During the first course that I worked as an assistant instructor for the Voyageur Outward Bound School, in Minnesota’s Boundary Waters Canoe Area Wilderness, I had so many hunger crashes that my lead instructor generously metered out all of her private snack stash to keep me going. As a winter instructor I learned which frozen cheese goes down best and how to eat to when you’re about to sleep under the stars at -30°F.

One September two friends and I biked around Lake Superior. We slept in the woods and subsisted almost entirely on diner and gas station food. After that, I’d had enough of the fake calories of processed food.

My first polar expedition was a 72-day dog sled expedition on Greenland. Our food was so bad that one of my teammates ate dog food the whole time. No joke.

In 2007 on the way to the South Pole I starved, literally. Our food tasted good, but it lacked the dense calories required for a two-month polar expedition. I could more or less feel my stomach pulling calories from my muscles. That was a hard trip.

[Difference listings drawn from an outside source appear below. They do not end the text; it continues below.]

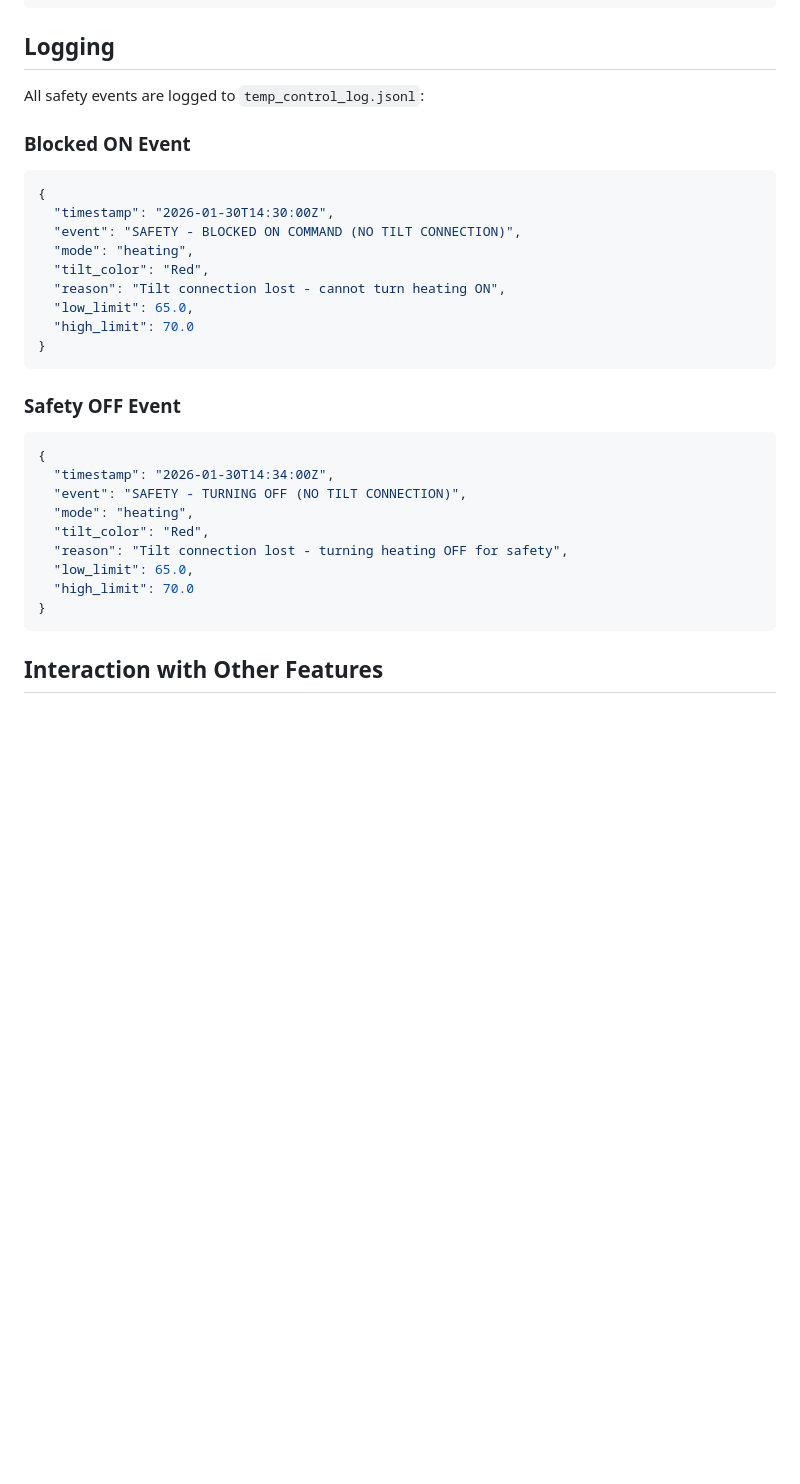
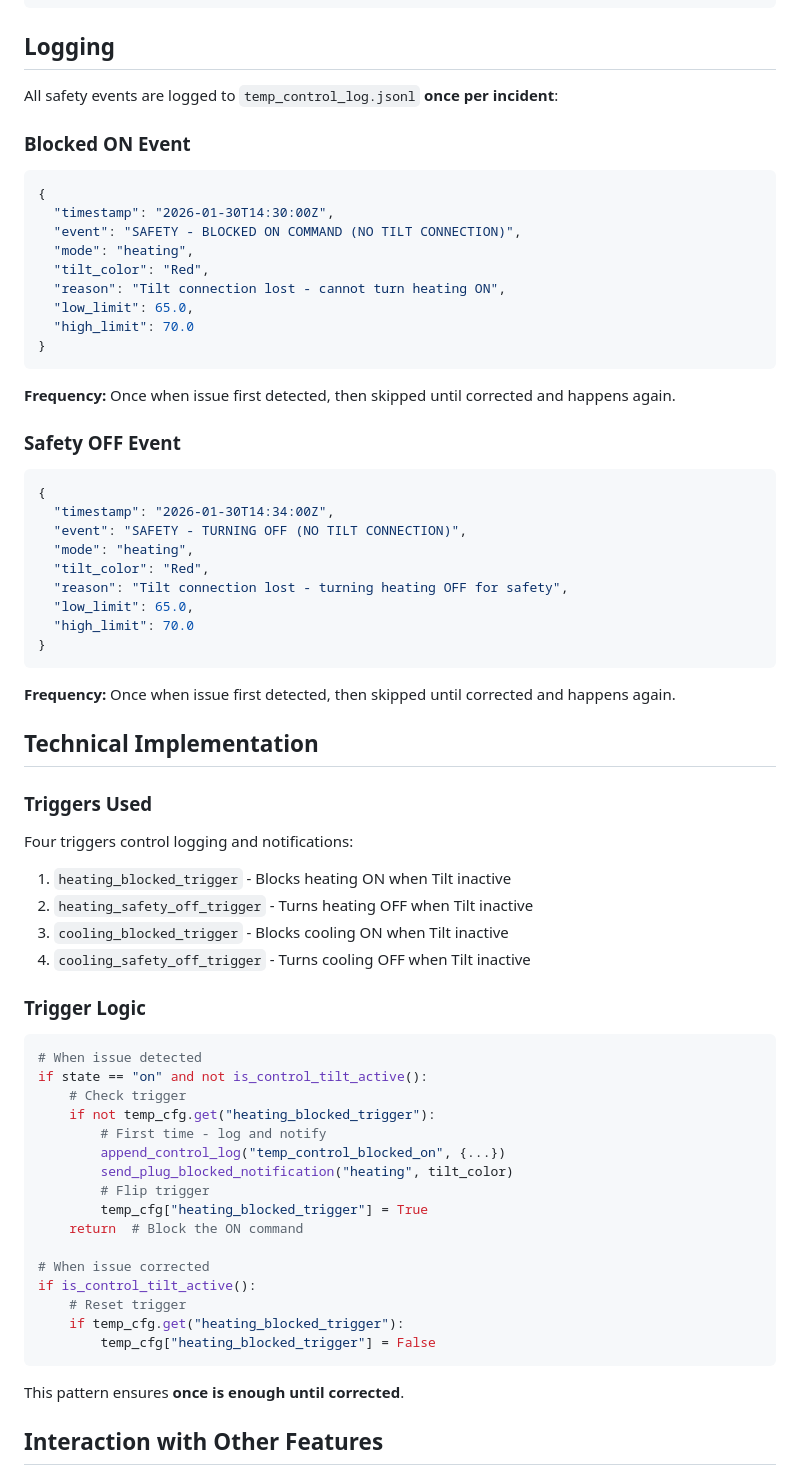
Before and after one commit to RabbitFarmer/Fermenter-Temp-Controller, a Markdown page: SIMPLE_SAFETY_RULE.md, the part around one of its changes. Rendered like a GitHub page; blank space fills up the shorter version.

````diff
--- a/SIMPLE_SAFETY_RULE.md
+++ b/SIMPLE_SAFETY_RULE.md
@@ -121,7 +169,7 @@ Action Required:
 
 ## Logging
 
-All safety events are logged to `temp_control_log.jsonl`:
+All safety events are logged to `temp_control_log.jsonl` **once per incident**:
 
 ### Blocked ON Event
 ```json
@@ -136,6 +184,8 @@ All safety events are logged to `temp_control_log.jsonl`:
 }
 ```
 
+**Frequency:** Once when issue first detected, then skipped until corrected and happens again.
+
 ### Safety OFF Event
 ```json
 {
@@ -148,6 +198,42 @@ All safety events are logged to `temp_control_log.jsonl`:
   "high_limit": 70.0
 }
 ```
+
+**Frequency:** Once when issue first detected, then skipped until corrected and happens again.
+
+## Technical Implementation
+
+### Triggers Used
+
+Four triggers control logging and notifications:
+
+1. `heating_blocked_trigger` - Blocks heating ON when Tilt inactive
+2. `heating_safety_off_trigger` - Turns heating OFF when Tilt inactive
+3. `cooling_blocked_trigger` - Blocks cooling ON when Tilt inactive
+4. `cooling_safety_off_trigger` - Turns cooling OFF when Tilt inactive
+
+### Trigger Logic
+
+```python
+# When issue detected
+if state == "on" and not is_control_tilt_active():
+    # Check trigger
+    if not temp_cfg.get("heating_blocked_trigger"):
+        # First time - log and notify
+        append_control_log("temp_control_blocked_on", {...})
+        send_plug_blocked_notification("heating", tilt_color)
+        # Flip trigger
+        temp_cfg["heating_blocked_trigger"] = True
+    return  # Block the ON command
+
+# When issue corrected
+if is_control_tilt_active():
+    # Reset trigger
+    if temp_cfg.get("heating_blocked_trigger"):
+        temp_cfg["heating_blocked_trigger"] = False
+```
+
+This pattern ensures **once is enough until corrected**.
 
 ## Interaction with Other Features
 
````
Also changed, not shown: other parts of SIMPLE_SAFETY_RULE.md (+60 -12 lines).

My friend and I skied unsupported to the North Pole in 2009. Our food was so good, even though we ate the same thing for both breakfast and dinner every single day. Each day I consumed an average of over 7000 calories, a stick of butter, and several homemade truffle bars. We loved every single bite of food on that expedition. In 55 days I lost over 40 pounds, but our bodies were up to the task.

A few years ago on Ellesmere Island in the Canadian Arctic we fed our four-person team breakfast and dinner for 65 days entirely from food left behind from previous polar expeditions and failed North Pole expeditions. The price was right.

Fueling the Adventure

Fueling the body during an expedition is no easy task. And I’ve learned that meeting this challenge goes way beyond choosing three squares a day. There are so many details and variables to consider in order to get the right fuel on board at the right time for any particular activity. One has to choose the right meals with the right ingredients, figure out food consumption routines, figure out hydration routines, figure out cooking routines, pack it effectively, account for the budget, avoid physical breakdowns, avoid low energy mental lapses, etc… the list goes on and on. Depending on the person and the activity, some of these details can seem like second nature, but they can also be complicated and require a good deal of forethought and preparation. I’ve learned the hard way and those lessons stick, but the hard way isn’t always the fun way. So over the coming months I’ll dig into these topics and more.

Welcome to the Pro Series everyone. Feel free to ask questions, send ideas for articles, etc… via Backpacker’s Pantry social media outlets. See you next month.

John Huston. Training for the North Pole on Frobisher Bay, Baffin Island, Canada.

Checking out the landscape on the extreme northwestern edge of Canada’s Ellesmere Island on the coast of the Arctic Ocean.